Subject:  Scolid wasp?
Geographic location of the bug:  New Jersey  Allaire State park
Date: 07/07/2018
Time: 02:27 PM EDT
Your letter to the bugman:  This is a scolid wasp I’m guessing?
How you want your letter signed:  Cindy

Scarab Hunter Wasp

Dear Cindy,
This is indeed a Scarab Hunter Wasp in the family Scoliidae, and we believe, based on BugGuide images, that it is
Campsomeris plumipes.  According to BugGuide:  “Scoliid wasps are parasitic upon larvae of soil-inhabiting scarab beetles.”

Scarab Hunter Wasp

Subject:  Huge flying bug – Atlanta GA
Geographic location of the bug:  Lawrenceville GA USA
Date: 07/07/2018
Time: 10:52 PM EDT
Your letter to the bugman:  This thing flew onto out covered deck. At first I thought it was a hummingbird. We picked it up and set on the railing away from our puppy. Thought maybe it was playing dead, so we checked an hour later and it was gone.
How you want your letter signed:  Janet Tolman

Eyed Elater

Dear Janet,
The Eyed Elater is the largest Click Beetle in North America.

Subject:  Is this a Bee or other?
Geographic location of the bug:  Stratford, NJ
Date: 07/08/2018
Time: 10:47 AM EDT
Your letter to the bugman:  I have a “large bee” type of insect, two actually that are in the same place everyday!

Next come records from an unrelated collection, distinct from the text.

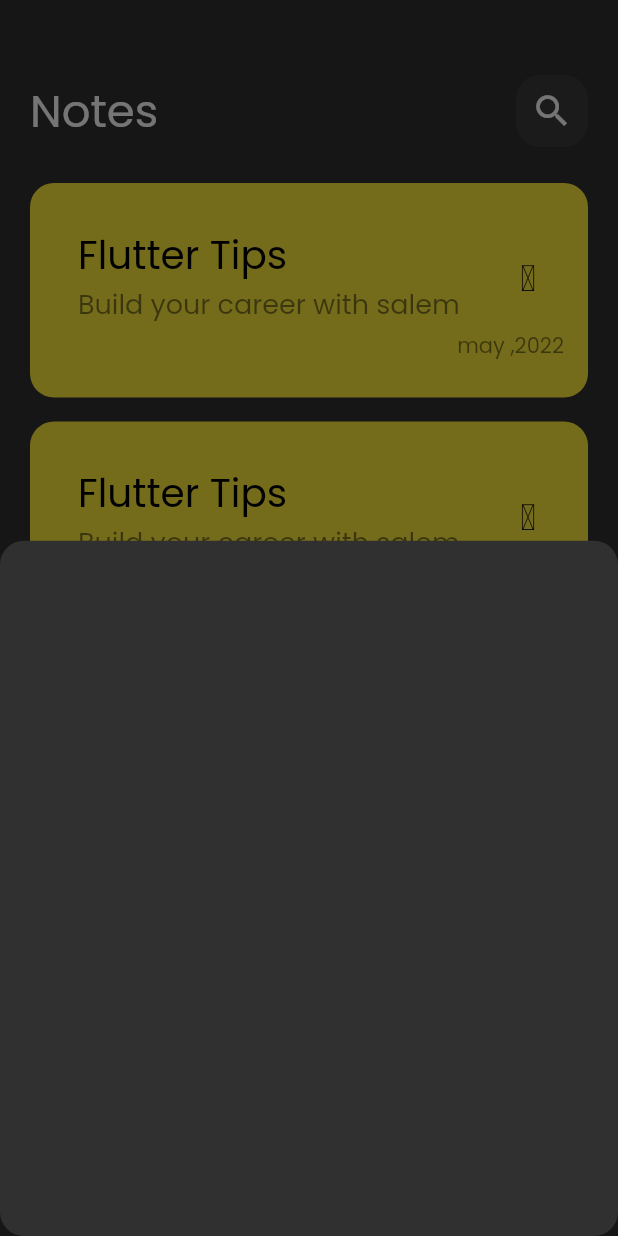
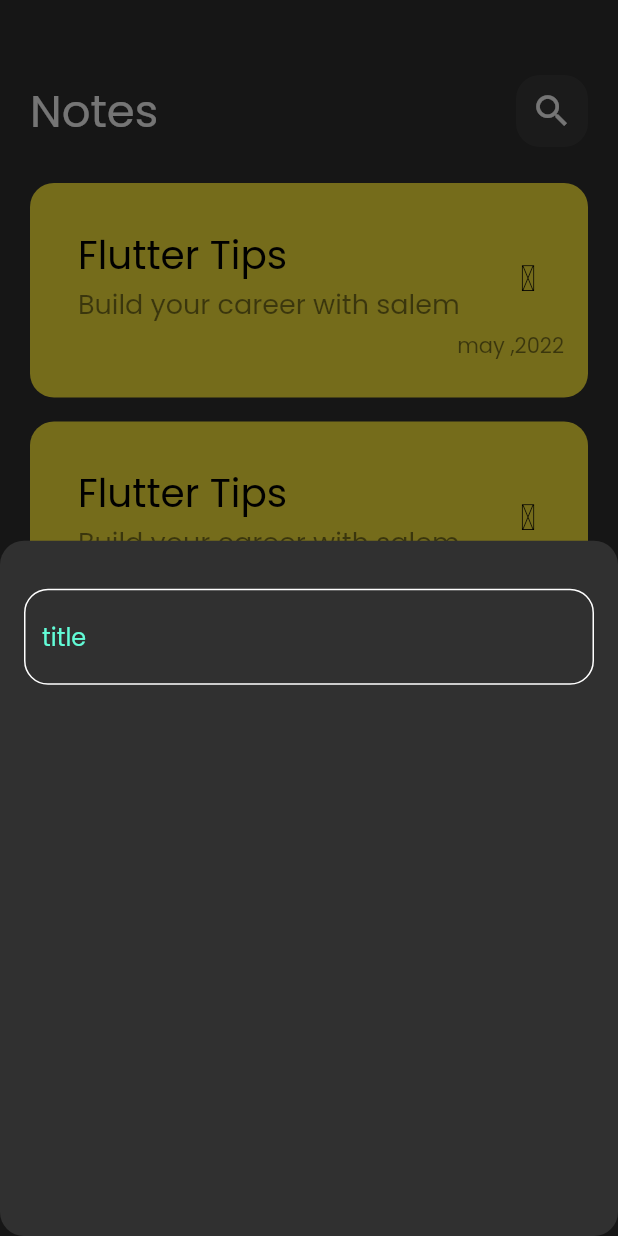
Before and after one commit to Mostafa13elkomy/Notes-App, a Flutter app: the screen it shows after launch, after a tap on the "add" icon, on a phone screen of 412 x 824 dp. Run offline on Flutter 3.47's test engine with Material 2 defaults, Android fonts, the phone set to English and light mode, and no system bars; missing offline and left inert: awesome_icons.

Commit message:
create custom text  feild

```diff
--- /dev/null
+++ b/lib/consts.dart
@@ -0,0 +1,3 @@
+import 'package:flutter/material.dart';
+
+const KPrimaryColor = Color(0xff62FCD7);
--- a/lib/views/widgets/add_note_button-sheet.dart
+++ b/lib/views/widgets/add_note_button-sheet.dart
@@ -1,9 +1,20 @@
 import 'package:flutter/material.dart';
+import 'cutom_text_feild.dart';
 class AddNoteButtonSheet extends StatelessWidget {
     const AddNoteButtonSheet({super.key});
 
     @override
     Widget build(BuildContext context) {
-      return Container();
+      return Padding(
+        padding: const EdgeInsets.symmetric(horizontal: 16),
+        child: Column(
+          children: [
+            SizedBox(height: 32,),
+      const CutomTextFeild(),
+
+
+          ],
+        ),
+      );
     }
   }
--- /dev/null
+++ b/lib/views/widgets/cutom_text_feild.dart
@@ -0,0 +1,29 @@
+import 'package:flutter/material.dart';
+import 'package:todo/consts.dart';
+
+class CutomTextFeild extends StatelessWidget {
+  const CutomTextFeild({super.key});
+
+  @override
+  Widget build(BuildContext context) {
+    return TextField(
+      decoration: InputDecoration(
+        hintText: 'title',
+        hintStyle:const TextStyle(
+          color: KPrimaryColor
+        ),
+          border: buildBordrer(),
+          enabledBorder: buildBordrer(),
+          focusedBorder: buildBordrer(KPrimaryColor)),
+
+    );
+  }
+
+  OutlineInputBorder buildBordrer([color]) {
+    return OutlineInputBorder(
+          borderRadius: BorderRadius.circular(16),
+          borderSide: BorderSide(
+            color:color ?? Colors.white
+          ));
+  }
+}
```
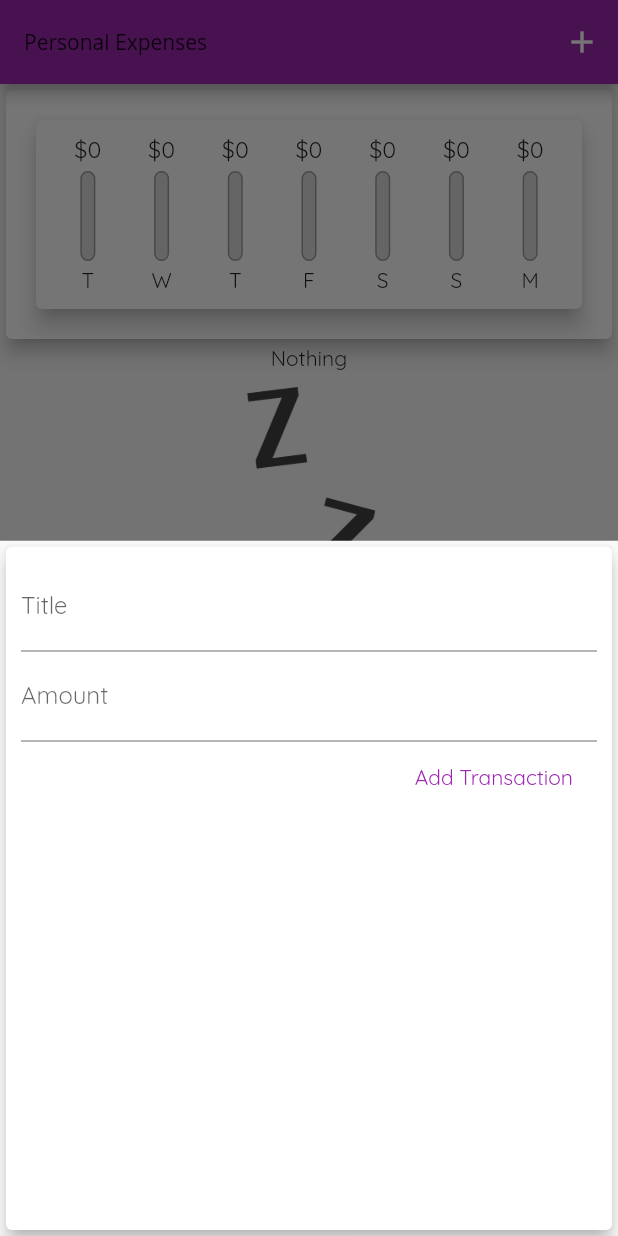
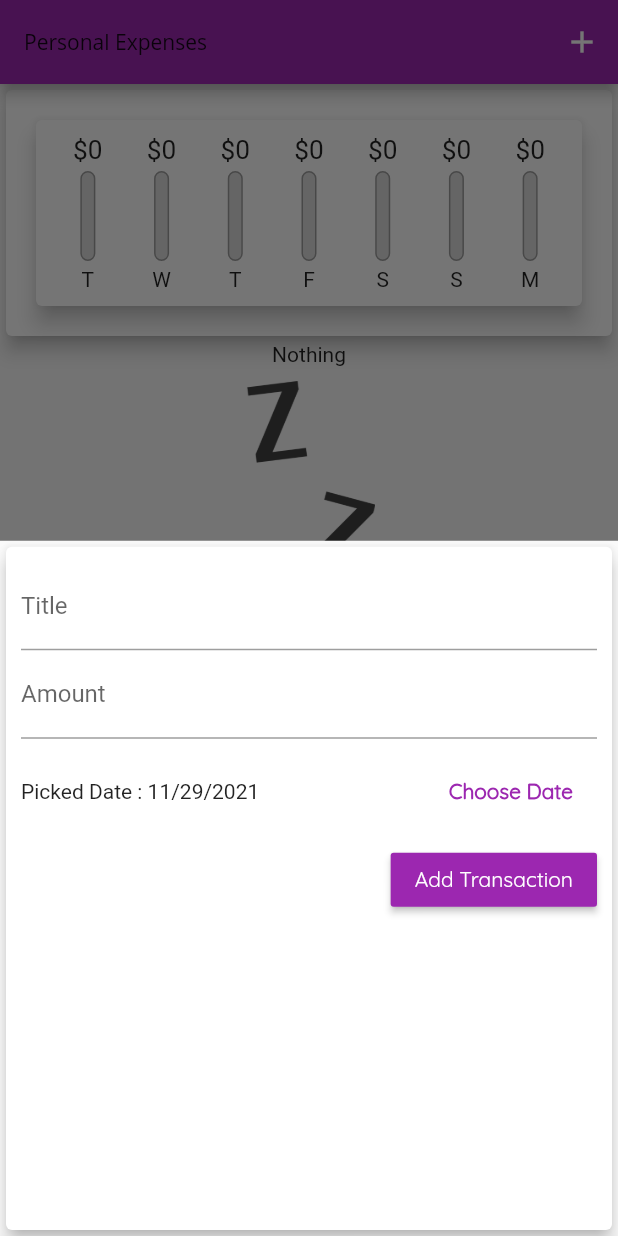
Before and after one commit to dksalsgus/flutter_planning, a Flutter app: the screen it shows after launch, after a tap on the "add" icon, on a phone screen of 412 x 824 dp. Run offline on Flutter 3.47's test engine with Material 2 defaults, Android fonts, the phone set to English and light mode, and no system bars; Roboto replaces fonts that are missing (Open Sans).

Commit message:
datepicker add

```diff
--- a/lib/main.dart
+++ b/lib/main.dart
@@ -16,6 +16,9 @@ class MyApp extends StatelessWidget {
             primarySwatch: Colors.purple,
             accentColor: Colors.amber,
             fontFamily: 'Quicksand',
+            textTheme: ThemeData.light()
+                .textTheme
+                .copyWith(button: TextStyle(color: Colors.white)),
             appBarTheme:
                 AppBarTheme(textTheme: ThemeData.light().textTheme.copyWith())),
         home: MyHomePage());
@@ -44,11 +47,12 @@ class _MyHomePageState extends State<MyHomePage> {
     }).toList();
   }
 
-  void _addNewTransaction(String txTitle, double txAmount) {
+  void _addNewTransaction(
+      String txTitle, double txAmount, DateTime chosenDate) {
     final newTx = Transaction(
         title: txTitle,
         amount: txAmount,
-        date: DateTime.now(),
+        date: chosenDate,
         id: DateTime.now().toString());
 
     setState(() {
@@ -56,9 +60,9 @@ class _MyHomePageState extends State<MyHomePage> {
     });
   }
 
-/**
- *
- */
+  /**
+   *
+   */
   void _startAddNewTransaction(BuildContext ctx) {
     showModalBottomSheet(
         context: ctx,
--- a/lib/widgets/new_transaction.dart
+++ b/lib/widgets/new_transaction.dart
@@ -1,4 +1,5 @@
 import 'package:flutter/material.dart';
+import 'package:intl/intl.dart';
 
 class NewTransaction extends StatefulWidget {
   final Function addTx;
@@ -10,20 +11,40 @@ class NewTransaction extends StatefulWidget {
 }
 
 class _NewTransactionState extends State<NewTransaction> {
-  final titleController = TextEditingController();
-  final amountController = TextEditingController();
+  final _titleController = TextEditingController();
+  final _amountController = TextEditingController();
+  DateTime _selectedDate = DateTime.now();
 
-  void submitData() {
-    final enteredTitle = titleController.text;
-    final enteredAmount = double.parse(amountController.text);
+  void _submitData() {
+    if (_amountController.text.isEmpty) {
+      return;
+    }
+    final enteredTitle = _titleController.text;
+    final enteredAmount = double.parse(_amountController.text);
 
-    if (enteredTitle.isEmpty || enteredAmount <= 0) {
+    if (enteredTitle.isEmpty || enteredAmount <= 0 || _selectedDate == null) {
       return;
     }
 
-    widget.addTx(enteredTitle, enteredAmount);
+    widget.addTx(enteredTitle, enteredAmount, _selectedDate);
 
     Navigator.of(context).pop();
+  }
+
+  void _presentDatePicker() {
+    showDatePicker(
+            context: context,
+            initialDate: DateTime.now(),
+            firstDate: DateTime(2019),
+            lastDate: DateTime.now())
+        .then((pickedDate) {
+      if (pickedDate == null) {
+        return;
+      }
+      setState(() {
+        _selectedDate = pickedDate;
+      });
+    });
   }
 
   @override
@@ -43,23 +64,43 @@ class _NewTransactionState extends State<NewTransaction> {
           children: [
             TextField(
               decoration: InputDecoration(labelText: 'Title'),
-              controller: titleController,
-              onSubmitted: (_) => submitData(),
+              controller: _titleController,
+              onSubmitted: (_) => _submitData(),
               // onChanged: (val) {
               //   titleInput = val;
               // },
             ),
             TextField(
               decoration: InputDecoration(labelText: 'Amount'),
-              controller: amountController,
+              controller: _amountController,
               keyboardType: TextInputType.number,
-              onSubmitted: (_) => submitData(),
+              onSubmitted: (_) => _submitData(),
               // onChanged: (val) => amountInput = val,
             ),
-            FlatButton(
+            Container(
+              height: 70,
+              child: Row(
+                children: [
+                  Expanded(
+                    child: Text(_selectedDate == null
+                        ? 'No Date Chosen!'
+                        : 'Picked Date : ${DateFormat.yMd().format(_selectedDate)}'),
+                  ),
+                  FlatButton(
+                      textColor: Theme.of(context).primaryColor,
+                      onPressed: _presentDatePicker,
+                      child: Text(
+                        'Choose Date',
+                        style: TextStyle(fontWeight: FontWeight.bold),
+                      ))
+                ],
+              ),
+            ),
+            RaisedButton(
                 child: Text('Add Transaction'),
-                textColor: Colors.purple,
-                onPressed: submitData)
+                color: Theme.of(context).primaryColor,
+                textColor: Colors.white,
+                onPressed: _submitData)
           ],
         ),
       ),
```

One is burrowing in the dirt and the other sits on a tire or leaves just a few feet away? Should I be worried about this animal? Is it harmful to my children who play in the same area?
How you want your letter signed:  Robert Hammond

Cicada Killer

Dear Robert,
This is our first Cicada Killer posting of the season.  Cicada Killers are large, solitary wasps that prey on Cicadas.  The female stings and paralyzes a Cicada and then drags it to an underground nest where she lays an egg on it.  When the waspling hatches, it feeds upon the still living, paralyzed Cicada.  Cicada Killers are not aggressive toward humans.  Male Cicada Killers will defend territory, but they cannot sting, so they are perfectly harmless.  In our opinion, the Cicada Killers in your yard pose no threat to human nor pets, only to Cicadas.  People with a morbid and irrational fear of insects often subject Cicada Killers to Unnecessary Carnage.